By : Erik Gruenwedel | Posted: 30 Nov 2009
Twentieth Century Fox Home Entertainment will offer classic television shows and movies from the Metro-Goldwyn-Mayer (MGM) library on DVD for the first time via Amazon’s CreateSpace On-Demand publishing service.
While the availability of on-demand DVD movies isn’t new, this deal represents the first time major MGM titles have been obtainable. The titles, which include an introduction from actor, director, writer, producer and film historian Peter Bogdanovich, will retail from $19.98 each on Amazon.
Movies include 1953’s Return to Paradise, starring Oscar winner Gary Cooper; the 1956 film Trapeze, directed by Oscar winner Carol Reed and starring Oscar winning actor Burt Lancaster; and Two for the Seesaw (1962), which was nominated for two Academy Awards and stars Oscar nominee Robert Mitchum and Oscar winner Shirley MacLaine.
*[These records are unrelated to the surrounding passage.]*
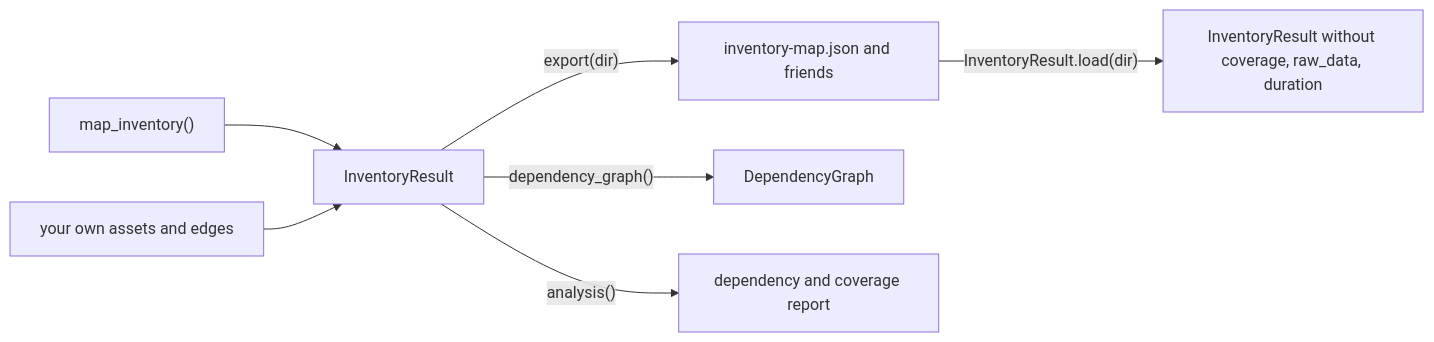
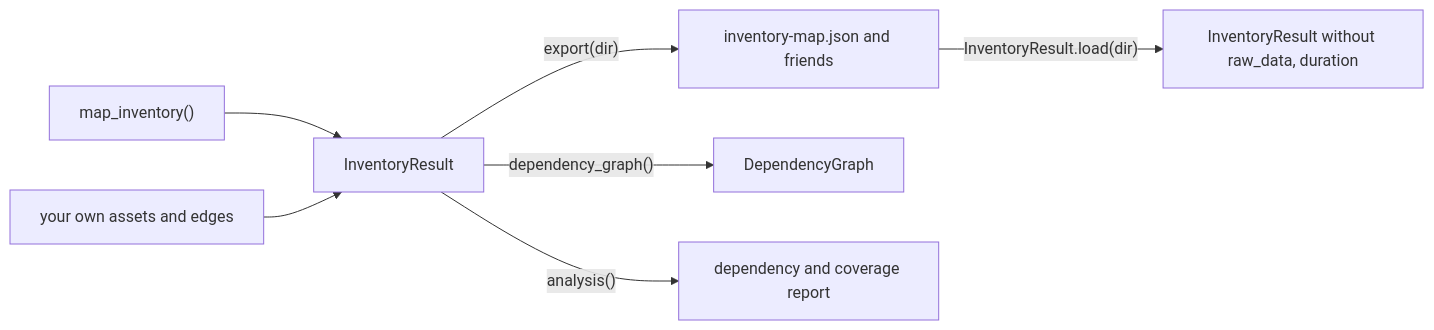
One commit to morpheuslord/cloudg changed the diagram in site/content/api/inventoryresult.md. Above: the diagram before and after it, drawn with Mermaid. The commit also changed other lines of this file and 51 other files, not shown here.

````diff
--- a/site/content/api/inventoryresult.md
+++ b/site/content/api/inventoryresult.md
@@ -11,9 +11,9 @@
 ```mermaid caption="An inventory map's round trip through the file system"
 flowchart LR
   M["map_inventory()"] --> R["InventoryResult"]
   Y["your own assets and edges"] --> R
   R -->|"export(dir)"| F["inventory-map.json and friends"]
-  F -->|"InventoryResult.load(dir)"| L["InventoryResult without coverage, raw_data, duration"]
+  F -->|"InventoryResult.load(dir)"| L["InventoryResult without raw_data, duration"]
   R -->|"dependency_graph()"| G["DependencyGraph"]
   R -->|"analysis()"| A["dependency and coverage report"]
 ```
````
Conventional MGM movies include 1966’s The Group, directed by Sidney Lumet; director Joan Micklin Silver’s 1977 counterculture film, Between The Lines; 1985’s Dreamchild, starring Alice Liddell; 1988’s Far North, written and directed by Sam Shepard (also his directorial debut); 1991’s action-packed film Chains of Gold starring John Travolta; Late for Dinner, a 1991 comedy starring Marcia Gay Harden and Janeane Garofalo; 1993’s Rich in Love with an all-star cast including Albert Finney, Jill Clayburgh, Ethan Hawke and Kyle MacLachlan; 1997’s Welcome to Woop Woop, writer-director Stephan Elliott’s follow-up film to the cult favorite, The Adventures of Priscilla, Queen of the Desert and the 1999 comedy A Fish in the Bathtub starring real-life husband and wife team Jerry Stiller and Anne Meara.
TV series being made available include 1997’s “Poltergeist” second season for $39.98 and the second season of “Jeremiah” (2003) for $59.98.
“It has been a long-term hope of mine to find a way to make MGM’s vast unreleased library available to consumers who want to own some of their favorite classic films and TV shows on DVD,” said Eric Doctorow, GM of MGM Worldwide at Fox. “We have been working with CreateSpace and Amazon for some time now to build a model that makes this possible. I am pleased that we have found a platform to build this specialized business.”
Dana LoPiccolo-Giles, managing director of CreateSpace, said on-demand DVD production allows studios to mine film vaults and offer consumers previously unreleased packaged media without absorbing costly production runs.
“We are able to offer studios a cost-efficient, low-risk platform to release titles that otherwise may never have been available through more traditional methods,” LoPiccolo-Giles said.